TASK ITEM:
Copy the entire listing, down to the final line, exactly.
"""
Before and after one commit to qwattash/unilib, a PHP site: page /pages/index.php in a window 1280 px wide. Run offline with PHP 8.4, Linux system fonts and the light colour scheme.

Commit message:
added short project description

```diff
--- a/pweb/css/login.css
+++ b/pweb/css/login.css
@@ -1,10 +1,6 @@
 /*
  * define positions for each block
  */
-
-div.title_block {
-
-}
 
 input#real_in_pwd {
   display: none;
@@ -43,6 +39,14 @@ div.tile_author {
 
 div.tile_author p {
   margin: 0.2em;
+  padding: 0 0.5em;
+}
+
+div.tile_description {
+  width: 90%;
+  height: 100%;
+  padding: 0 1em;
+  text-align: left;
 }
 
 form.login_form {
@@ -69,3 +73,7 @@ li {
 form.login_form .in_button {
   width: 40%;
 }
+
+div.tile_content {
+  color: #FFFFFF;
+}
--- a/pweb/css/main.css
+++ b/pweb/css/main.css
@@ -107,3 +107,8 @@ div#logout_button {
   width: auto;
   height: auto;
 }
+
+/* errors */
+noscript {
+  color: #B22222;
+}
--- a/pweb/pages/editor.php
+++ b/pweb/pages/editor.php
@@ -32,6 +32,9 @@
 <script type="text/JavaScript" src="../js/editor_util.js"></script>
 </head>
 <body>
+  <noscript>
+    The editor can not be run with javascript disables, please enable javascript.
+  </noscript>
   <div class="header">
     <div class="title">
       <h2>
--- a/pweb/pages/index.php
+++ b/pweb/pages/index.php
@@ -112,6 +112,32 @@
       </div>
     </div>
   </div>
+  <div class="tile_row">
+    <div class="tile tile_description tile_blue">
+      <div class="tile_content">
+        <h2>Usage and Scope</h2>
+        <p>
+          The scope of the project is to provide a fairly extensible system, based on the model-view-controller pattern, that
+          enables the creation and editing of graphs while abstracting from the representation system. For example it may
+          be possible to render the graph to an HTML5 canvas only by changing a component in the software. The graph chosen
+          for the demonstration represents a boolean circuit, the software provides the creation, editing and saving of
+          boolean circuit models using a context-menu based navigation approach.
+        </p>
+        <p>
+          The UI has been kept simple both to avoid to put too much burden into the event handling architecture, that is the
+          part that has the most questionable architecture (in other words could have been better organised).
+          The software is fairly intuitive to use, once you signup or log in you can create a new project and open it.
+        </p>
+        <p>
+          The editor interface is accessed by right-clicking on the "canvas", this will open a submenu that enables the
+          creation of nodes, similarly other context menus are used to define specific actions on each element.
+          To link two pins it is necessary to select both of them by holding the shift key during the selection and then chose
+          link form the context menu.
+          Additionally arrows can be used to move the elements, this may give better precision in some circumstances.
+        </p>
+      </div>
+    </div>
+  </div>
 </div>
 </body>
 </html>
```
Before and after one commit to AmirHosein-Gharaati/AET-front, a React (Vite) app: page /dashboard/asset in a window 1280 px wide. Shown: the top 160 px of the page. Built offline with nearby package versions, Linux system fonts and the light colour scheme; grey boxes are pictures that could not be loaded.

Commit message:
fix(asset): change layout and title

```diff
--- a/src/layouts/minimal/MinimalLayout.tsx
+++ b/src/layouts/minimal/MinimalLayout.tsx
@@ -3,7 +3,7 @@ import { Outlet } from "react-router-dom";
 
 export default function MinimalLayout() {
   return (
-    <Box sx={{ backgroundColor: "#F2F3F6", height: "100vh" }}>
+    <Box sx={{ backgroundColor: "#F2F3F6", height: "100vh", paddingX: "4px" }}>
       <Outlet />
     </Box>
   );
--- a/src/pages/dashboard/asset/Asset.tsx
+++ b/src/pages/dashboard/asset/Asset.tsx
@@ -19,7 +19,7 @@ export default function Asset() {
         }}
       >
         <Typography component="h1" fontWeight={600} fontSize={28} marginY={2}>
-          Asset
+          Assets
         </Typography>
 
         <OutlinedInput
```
"""
EXERCISE SOLUTION:
Before and after one commit to qwattash/unilib, a PHP site: page /pages/index.php in a window 1280 px wide. Run offline with PHP 8.4, Linux system fonts and the light colour scheme.

Commit message:
added short project description

```diff
--- a/pweb/css/login.css
+++ b/pweb/css/login.css
@@ -1,10 +1,6 @@
 /*
  * define positions for each block
  */
-
-div.title_block {
-
-}
 
 input#real_in_pwd {
   display: none;
@@ -43,6 +39,14 @@ div.tile_author {
 
 div.tile_author p {
   margin: 0.2em;
+  padding: 0 0.5em;
+}
+
+div.tile_description {
+  width: 90%;
+  height: 100%;
+  padding: 0 1em;
+  text-align: left;
 }
 
 form.login_form {
@@ -69,3 +73,7 @@ li {
 form.login_form .in_button {
   width: 40%;
 }
+
+div.tile_content {
+  color: #FFFFFF;
+}
--- a/pweb/css/main.css
+++ b/pweb/css/main.css
@@ -107,3 +107,8 @@ div#logout_button {
   width: auto;
   height: auto;
 }
+
+/* errors */
+noscript {
+  color: #B22222;
+}
--- a/pweb/pages/editor.php
+++ b/pweb/pages/editor.php
@@ -32,6 +32,9 @@
 <script type="text/JavaScript" src="../js/editor_util.js"></script>
 </head>
 <body>
+  <noscript>
+    The editor can not be run with javascript disables, please enable javascript.
+  </noscript>
   <div class="header">
     <div class="title">
       <h2>
--- a/pweb/pages/index.php
+++ b/pweb/pages/index.php
@@ -112,6 +112,32 @@
       </div>
     </div>
   </div>
+  <div class="tile_row">
+    <div class="tile tile_description tile_blue">
+      <div class="tile_content">
+        <h2>Usage and Scope</h2>
+        <p>
+          The scope of the project is to provide a fairly extensible system, based on the model-view-controller pattern, that
+          enables the creation and editing of graphs while abstracting from the representation system. For example it may
+          be possible to render the graph to an HTML5 canvas only by changing a component in the software. The graph chosen
+          for the demonstration represents a boolean circuit, the software provides the creation, editing and saving of
+          boolean circuit models using a context-menu based navigation approach.
+        </p>
+        <p>
+          The UI has been kept simple both to avoid to put too much burden into the event handling architecture, that is the
+          part that has the most questionable architecture (in other words could have been better organised).
+          The software is fairly intuitive to use, once you signup or log in you can create a new project and open it.
+        </p>
+        <p>
+          The editor interface is accessed by right-clicking on the "canvas", this will open a submenu that enables the
+          creation of nodes, similarly other context menus are used to define specific actions on each element.
+          To link two pins it is necessary to select both of them by holding the shift key during the selection and then chose
+          link form the context menu.
+          Additionally arrows can be used to move the elements, this may give better precision in some circumstances.
+        </p>
+      </div>
+    </div>
+  </div>
 </div>
 </body>
 </html>
```
Before and after one commit to AmirHosein-Gharaati/AET-front, a React (Vite) app: page /dashboard/asset in a window 1280 px wide. Shown: the top 160 px of the page. Built offline with nearby package versions, Linux system fonts and the light colour scheme; grey boxes are pictures that could not be loaded.

Commit message:
fix(asset): change layout and title

```diff
--- a/src/layouts/minimal/MinimalLayout.tsx
+++ b/src/layouts/minimal/MinimalLayout.tsx
@@ -3,7 +3,7 @@ import { Outlet } from "react-router-dom";
 
 export default function MinimalLayout() {
   return (
-    <Box sx={{ backgroundColor: "#F2F3F6", height: "100vh" }}>
+    <Box sx={{ backgroundColor: "#F2F3F6", height: "100vh", paddingX: "4px" }}>
       <Outlet />
     </Box>
   );
--- a/src/pages/dashboard/asset/Asset.tsx
+++ b/src/pages/dashboard/asset/Asset.tsx
@@ -19,7 +19,7 @@ export default function Asset() {
         }}
       >
         <Typography component="h1" fontWeight={600} fontSize={28} marginY={2}>
-          Asset
+          Assets
         </Typography>
 
         <OutlinedInput
```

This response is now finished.